'''

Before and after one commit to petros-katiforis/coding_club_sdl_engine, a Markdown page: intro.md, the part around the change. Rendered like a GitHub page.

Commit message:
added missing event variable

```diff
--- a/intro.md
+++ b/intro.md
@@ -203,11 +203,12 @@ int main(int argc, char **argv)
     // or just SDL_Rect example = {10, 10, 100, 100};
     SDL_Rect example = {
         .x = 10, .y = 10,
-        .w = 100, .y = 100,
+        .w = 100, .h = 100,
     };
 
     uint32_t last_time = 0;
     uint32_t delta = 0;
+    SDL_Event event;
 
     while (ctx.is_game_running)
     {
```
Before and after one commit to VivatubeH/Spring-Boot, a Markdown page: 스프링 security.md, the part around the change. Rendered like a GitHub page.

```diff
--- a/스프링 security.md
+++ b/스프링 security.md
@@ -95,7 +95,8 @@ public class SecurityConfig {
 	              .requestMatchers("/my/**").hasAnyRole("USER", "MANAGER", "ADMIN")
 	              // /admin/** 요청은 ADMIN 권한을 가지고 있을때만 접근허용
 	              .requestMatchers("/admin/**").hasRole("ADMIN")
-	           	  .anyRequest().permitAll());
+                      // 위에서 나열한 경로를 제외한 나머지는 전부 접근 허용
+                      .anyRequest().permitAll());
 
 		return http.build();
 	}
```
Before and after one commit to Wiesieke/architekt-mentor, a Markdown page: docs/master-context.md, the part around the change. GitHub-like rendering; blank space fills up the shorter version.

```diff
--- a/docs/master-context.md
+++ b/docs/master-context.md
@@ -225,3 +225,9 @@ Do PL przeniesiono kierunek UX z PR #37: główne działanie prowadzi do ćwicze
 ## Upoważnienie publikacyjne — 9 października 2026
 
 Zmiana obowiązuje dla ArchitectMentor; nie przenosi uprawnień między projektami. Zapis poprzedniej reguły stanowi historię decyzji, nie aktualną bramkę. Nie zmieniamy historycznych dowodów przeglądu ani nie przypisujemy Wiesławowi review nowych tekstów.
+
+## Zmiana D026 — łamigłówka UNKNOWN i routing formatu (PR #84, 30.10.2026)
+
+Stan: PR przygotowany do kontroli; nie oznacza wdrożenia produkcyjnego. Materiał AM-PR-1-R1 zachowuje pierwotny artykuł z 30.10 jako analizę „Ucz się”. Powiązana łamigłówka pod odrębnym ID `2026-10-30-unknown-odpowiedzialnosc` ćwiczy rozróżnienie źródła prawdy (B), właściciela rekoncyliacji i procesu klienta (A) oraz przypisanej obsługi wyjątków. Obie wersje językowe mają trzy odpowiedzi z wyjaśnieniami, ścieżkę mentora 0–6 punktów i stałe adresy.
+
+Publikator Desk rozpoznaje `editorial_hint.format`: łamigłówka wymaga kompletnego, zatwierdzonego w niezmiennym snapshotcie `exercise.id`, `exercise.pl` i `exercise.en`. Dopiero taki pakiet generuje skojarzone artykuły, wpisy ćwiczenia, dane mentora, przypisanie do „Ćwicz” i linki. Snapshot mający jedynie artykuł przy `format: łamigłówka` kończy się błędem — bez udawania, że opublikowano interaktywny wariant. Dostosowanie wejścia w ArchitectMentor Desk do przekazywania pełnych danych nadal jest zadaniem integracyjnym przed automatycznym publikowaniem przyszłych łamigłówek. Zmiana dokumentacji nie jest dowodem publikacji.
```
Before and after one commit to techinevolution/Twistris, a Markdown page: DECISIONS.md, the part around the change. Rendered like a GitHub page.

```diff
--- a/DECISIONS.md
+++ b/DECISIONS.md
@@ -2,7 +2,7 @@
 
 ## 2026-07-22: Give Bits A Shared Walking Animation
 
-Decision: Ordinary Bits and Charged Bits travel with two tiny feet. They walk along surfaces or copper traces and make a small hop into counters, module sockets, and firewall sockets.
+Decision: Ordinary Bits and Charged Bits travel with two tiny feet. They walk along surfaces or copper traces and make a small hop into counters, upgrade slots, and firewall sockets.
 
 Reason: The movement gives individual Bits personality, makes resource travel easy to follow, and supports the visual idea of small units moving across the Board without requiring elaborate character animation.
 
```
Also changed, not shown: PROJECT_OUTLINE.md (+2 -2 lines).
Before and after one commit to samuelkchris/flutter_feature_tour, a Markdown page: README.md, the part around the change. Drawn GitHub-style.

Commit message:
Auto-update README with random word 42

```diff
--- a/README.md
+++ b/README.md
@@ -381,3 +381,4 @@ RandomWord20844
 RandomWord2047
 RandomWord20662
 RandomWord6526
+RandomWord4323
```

'''

Extract every entry above as it appears.

SOLUTION TO THIS TASK:
Before and after one commit to petros-katiforis/coding_club_sdl_engine, a Markdown page: intro.md, the part around the change. Rendered like a GitHub page.

Commit message:
added missing event variable

```diff
--- a/intro.md
+++ b/intro.md
@@ -203,11 +203,12 @@ int main(int argc, char **argv)
     // or just SDL_Rect example = {10, 10, 100, 100};
     SDL_Rect example = {
         .x = 10, .y = 10,
-        .w = 100, .y = 100,
+        .w = 100, .h = 100,
     };
 
     uint32_t last_time = 0;
     uint32_t delta = 0;
+    SDL_Event event;
 
     while (ctx.is_game_running)
     {
```
Before and after one commit to VivatubeH/Spring-Boot, a Markdown page: 스프링 security.md, the part around the change. Rendered like a GitHub page.

```diff
--- a/스프링 security.md
+++ b/스프링 security.md
@@ -95,7 +95,8 @@ public class SecurityConfig {
 	              .requestMatchers("/my/**").hasAnyRole("USER", "MANAGER", "ADMIN")
 	              // /admin/** 요청은 ADMIN 권한을 가지고 있을때만 접근허용
 	              .requestMatchers("/admin/**").hasRole("ADMIN")
-	           	  .anyRequest().permitAll());
+                      // 위에서 나열한 경로를 제외한 나머지는 전부 접근 허용
+                      .anyRequest().permitAll());
 
 		return http.build();
 	}
```
Before and after one commit to Wiesieke/architekt-mentor, a Markdown page: docs/master-context.md, the part around the change. GitHub-like rendering; blank space fills up the shorter version.

```diff
--- a/docs/master-context.md
+++ b/docs/master-context.md
@@ -225,3 +225,9 @@ Do PL przeniesiono kierunek UX z PR #37: główne działanie prowadzi do ćwicze
 ## Upoważnienie publikacyjne — 9 października 2026
 
 Zmiana obowiązuje dla ArchitectMentor; nie przenosi uprawnień między projektami. Zapis poprzedniej reguły stanowi historię decyzji, nie aktualną bramkę. Nie zmieniamy historycznych dowodów przeglądu ani nie przypisujemy Wiesławowi review nowych tekstów.
+
+## Zmiana D026 — łamigłówka UNKNOWN i routing formatu (PR #84, 30.10.2026)
+
+Stan: PR przygotowany do kontroli; nie oznacza wdrożenia produkcyjnego. Materiał AM-PR-1-R1 zachowuje pierwotny artykuł z 30.10 jako analizę „Ucz się”. Powiązana łamigłówka pod odrębnym ID `2026-10-30-unknown-odpowiedzialnosc` ćwiczy rozróżnienie źródła prawdy (B), właściciela rekoncyliacji i procesu klienta (A) oraz przypisanej obsługi wyjątków. Obie wersje językowe mają trzy odpowiedzi z wyjaśnieniami, ścieżkę mentora 0–6 punktów i stałe adresy.
+
+Publikator Desk rozpoznaje `editorial_hint.format`: łamigłówka wymaga kompletnego, zatwierdzonego w niezmiennym snapshotcie `exercise.id`, `exercise.pl` i `exercise.en`. Dopiero taki pakiet generuje skojarzone artykuły, wpisy ćwiczenia, dane mentora, przypisanie do „Ćwicz” i linki. Snapshot mający jedynie artykuł przy `format: łamigłówka` kończy się błędem — bez udawania, że opublikowano interaktywny wariant. Dostosowanie wejścia w ArchitectMentor Desk do przekazywania pełnych danych nadal jest zadaniem integracyjnym przed automatycznym publikowaniem przyszłych łamigłówek. Zmiana dokumentacji nie jest dowodem publikacji.
```
Before and after one commit to techinevolution/Twistris, a Markdown page: DECISIONS.md, the part around the change. Rendered like a GitHub page.

```diff
--- a/DECISIONS.md
+++ b/DECISIONS.md
@@ -2,7 +2,7 @@
 
 ## 2026-07-22: Give Bits A Shared Walking Animation
 
-Decision: Ordinary Bits and Charged Bits travel with two tiny feet. They walk along surfaces or copper traces and make a small hop into counters, module sockets, and firewall sockets.
+Decision: Ordinary Bits and Charged Bits travel with two tiny feet. They walk along surfaces or copper traces and make a small hop into counters, upgrade slots, and firewall sockets.
 
 Reason: The movement gives individual Bits personality, makes resource travel easy to follow, and supports the visual idea of small units moving across the Board without requiring elaborate character animation.
 
```
Also changed, not shown: PROJECT_OUTLINE.md (+2 -2 lines).
Before and after one commit to samuelkchris/flutter_feature_tour, a Markdown page: README.md, the part around the change. Drawn GitHub-style.

Commit message:
Auto-update README with random word 42

```diff
--- a/README.md
+++ b/README.md
@@ -381,3 +381,4 @@ RandomWord20844
 RandomWord2047
 RandomWord20662
 RandomWord6526
+RandomWord4323
```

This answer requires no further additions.